Data →
┄┄┄┄┄┄┄┄┄┄┄┄┄┄┄┄┄┄┄┄

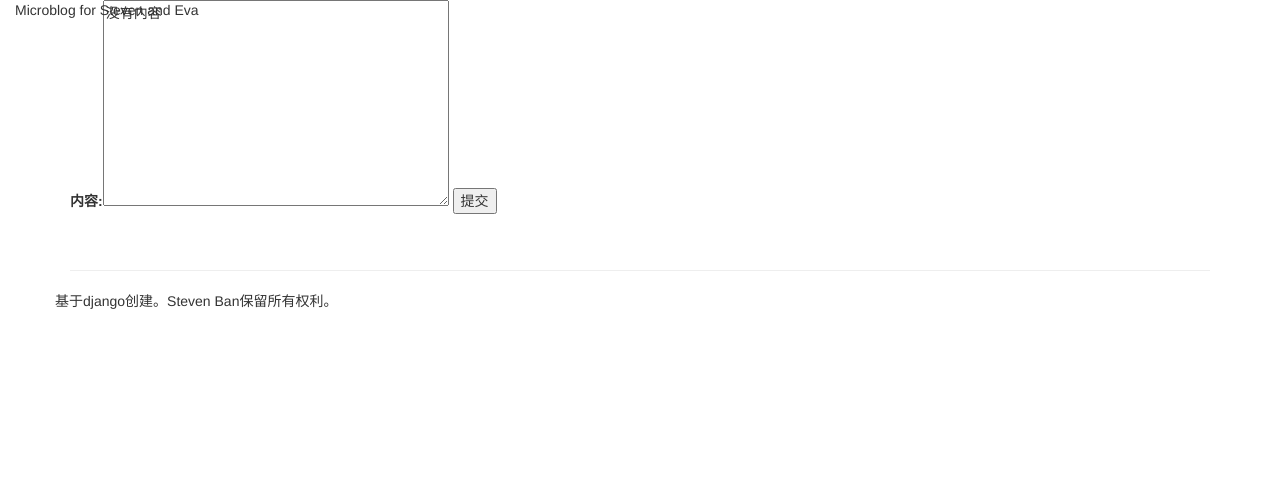
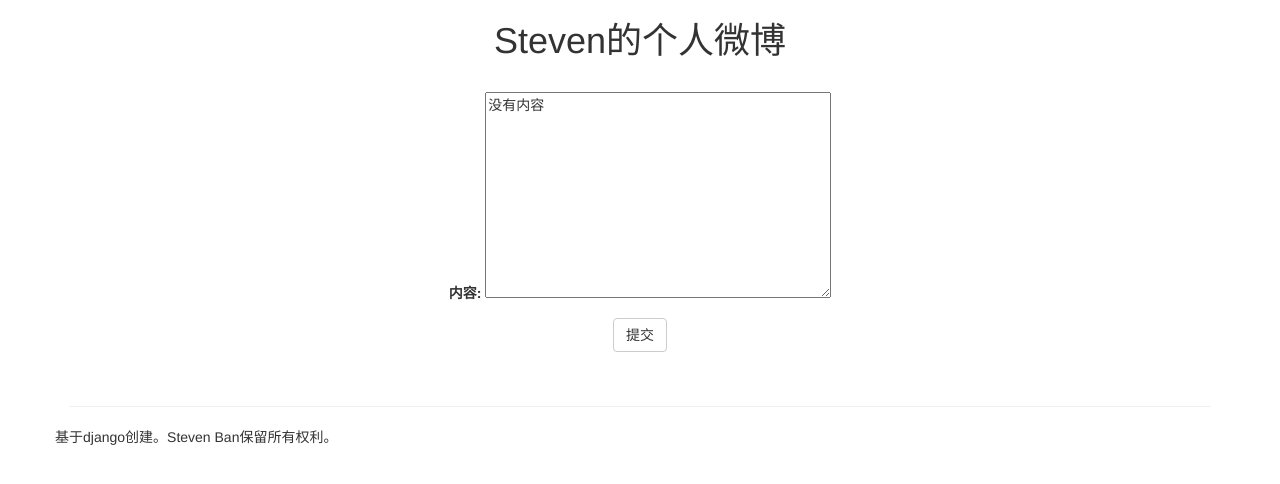
Before and after one commit to steven-ban/microblog, a Django app: page / in a window 1280 px wide. Shown: the top 484 px of the page. Run offline with Django 3.2, Linux system fonts and the light colour scheme; data that the repository does not hold is empty; some libraries are stand-ins or nearby versions.

Commit message:
修改了显示方式
修改了主页的显示格式，进行了美化

```diff
--- a/microblog/mblog/forms.py
+++ b/microblog/mblog/forms.py
@@ -6,3 +6,6 @@ class UpdateMBForm(forms.ModelForm) :
     class Meta :
         model = MBlog
         fields = ['content']
+        exclude = ()
+        widgets = {}
+        labels = {}
--- a/microblog/mblog/templates/home.html
+++ b/microblog/mblog/templates/home.html
@@ -18,27 +18,43 @@
 
 
 <body>
-<div class="navbar navbar-fixed-top">
-    <div class="container-fluid">
-    <p>Microblog for Steven and Eva</p>
-    </div>
-</div>
 
-<div class="container">
-    <div class="form form-inline">
+    <nav class="navbar">
+        <div class="container">
+    <h1 align="center">Steven的个人微博</h1>
+        </div>
+    </nav>
+
+    <div class="container">
+
+<div class="page-content">
+
+<div class="form form-horizontal" align="center">
         <form name='updateMB' action="/" method="POST">
+        <div class="form-group>"
         {% csrf_token %}
-        {{form}}
-        <input type="submit" value="提交">
+        {{form.as_p}}
+        <input type="button" class="btn btn-default" type="submit" value="提交">
+        </div>
     </div>
 
-<div class "page-content">
-    <ul>
     {% for mb in microblogs %}
-        <li>{{mb.content}}</li>
-        <li>{{mb.time | date:"D d M Y"}}<li>
+    {% cycle "<div class='row'> <div class='col-md-4'>" "<div class='col-md-4'>" "<div class='col-md-4'>" %}
+    <div class="panel panel-info">
+    <div class="panel-body">
+        <p>{{mb.content}}</p>
+    </div>
+    <div class="panel-footer" align="right">
+        <small>
+        {{mb.time | date:"Y年Md日，D"}}
+        </small>
+    </div>
+        </div>
+
+        {% cycle "</div>" "</div>"  "</div>" %}
+
     {% endfor %}
-    </ul>
+    </div>
 
 
 <p><hr></p>
@@ -49,6 +65,9 @@
     </footer>
 
     </div>
+    </div>
+    </div>
+
 </body>
 
 </html
--- a/microblog/mblog/views.py
+++ b/microblog/mblog/views.py
@@ -6,11 +6,13 @@ from .forms import UpdateMBForm
 # Create your views here.
 
 def home(request) :
-    form = UpdateMBForm(request.POST)
-    # if form.is_valid :
-        #mblog = MBlog.objects.get_or_create(content=request.POST.get('content'))
+    if request.method == 'POST' :
+        form = UpdateMBForm(request.POST)
+        if form.is_valid :
+            mblog = form.save()
+            mblog.save()
 
-    mblogs = MBlog.objects.all()
+    mblogs = MBlog.objects.order_by('-time')[0:10]
     return render(request, 'home.html', \
         {'form' : UpdateMBForm, \
         'microblogs': mblogs})
```
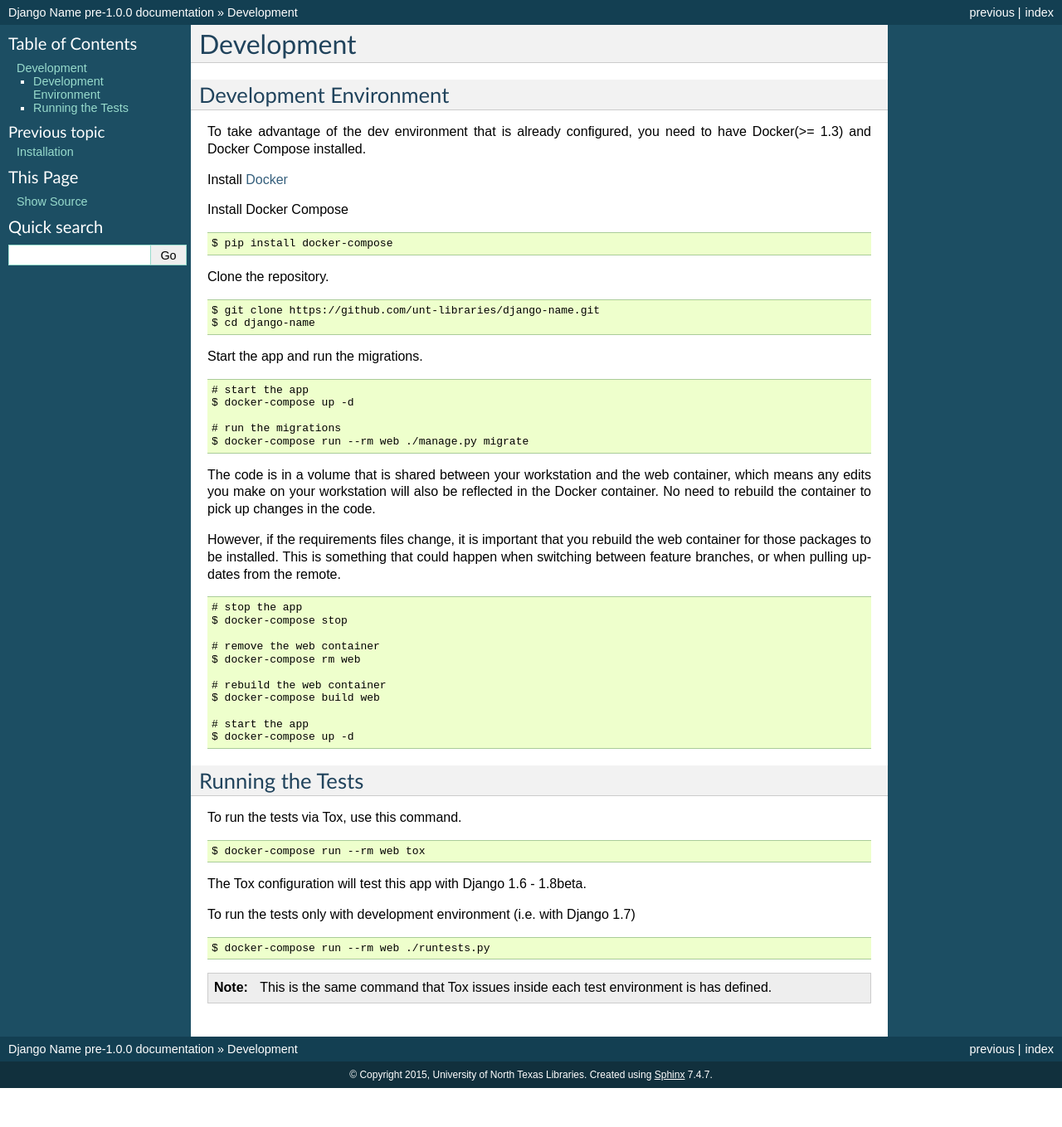
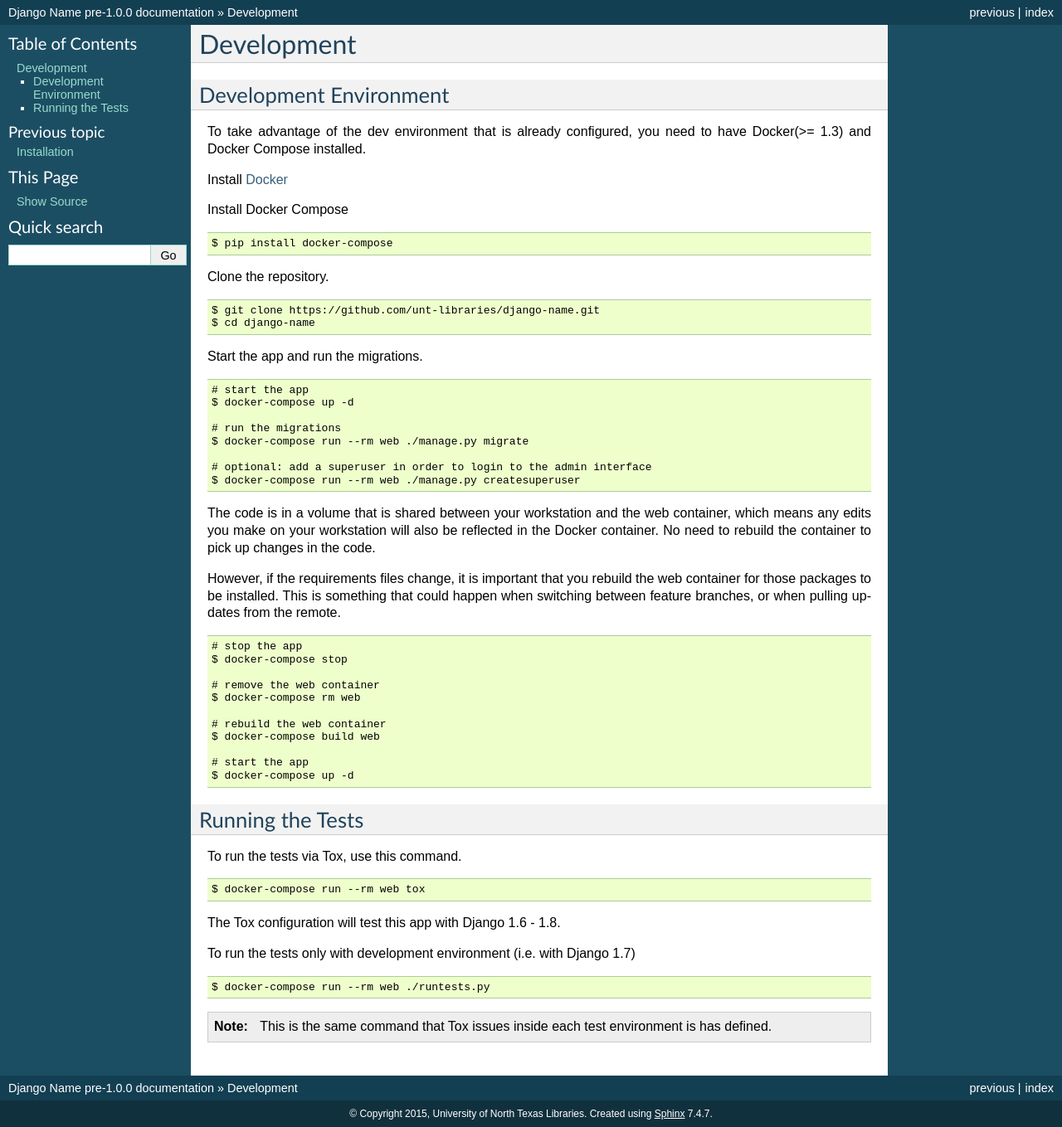
Before and after one commit to unt-libraries/django-name, a Sphinx documentation site: the page built from docs/development.rst, in a window 1280 px wide. Shown: the whole page at 83% size. Built offline with Sphinx 7.4.7, drawn with Linux system fonts in a browser that asks for light colours; pages that are not in the unit, such as notebooks, are missing from menus; before the commit the page ends 1312 px from its top, so only the background shows below that.

Commit message:
Update the dev env docs with information on how to create a superuser.

```diff
--- a/docs/development.rst
+++ b/docs/development.rst
@@ -29,6 +29,9 @@ Start the app and run the migrations. ::
     # run the migrations
     $ docker-compose run --rm web ./manage.py migrate
 
+    # optional: add a superuser in order to login to the admin interface
+    $ docker-compose run --rm web ./manage.py createsuperuser
+
 The code is in a volume that is shared between your workstation and the web container, which means any edits you make on your workstation will also be reflected in the Docker container. No need to rebuild the container to pick up changes in the code.
 
 However, if the requirements files change, it is important that you rebuild the web container for those packages to be installed. This is something that could happen when switching between feature branches, or when pulling updates from the remote. ::
@@ -53,7 +56,7 @@ To run the tests via Tox, use this command. ::
 
     $ docker-compose run --rm web tox
 
-The Tox configuration will test this app with Django 1.6 - 1.8beta.
+The Tox configuration will test this app with Django 1.6 - 1.8.
 
 To run the tests only with development environment (i.e. with Django 1.7) ::
 
```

┄┄┄┄┄┄┄┄┄┄┄┄┄┄┄┄┄┄┄┄

Exercise → If a line in the records above has the word "UpdateMBForm", copy it.

Solution to the problem →
@@ -6,3 +6,6 @@ class UpdateMBForm(forms.ModelForm) :
@@ -6,11 +6,13 @@ from .forms import UpdateMBForm
-    form = UpdateMBForm(request.POST)
+        form = UpdateMBForm(request.POST)
         {'form' : UpdateMBForm, \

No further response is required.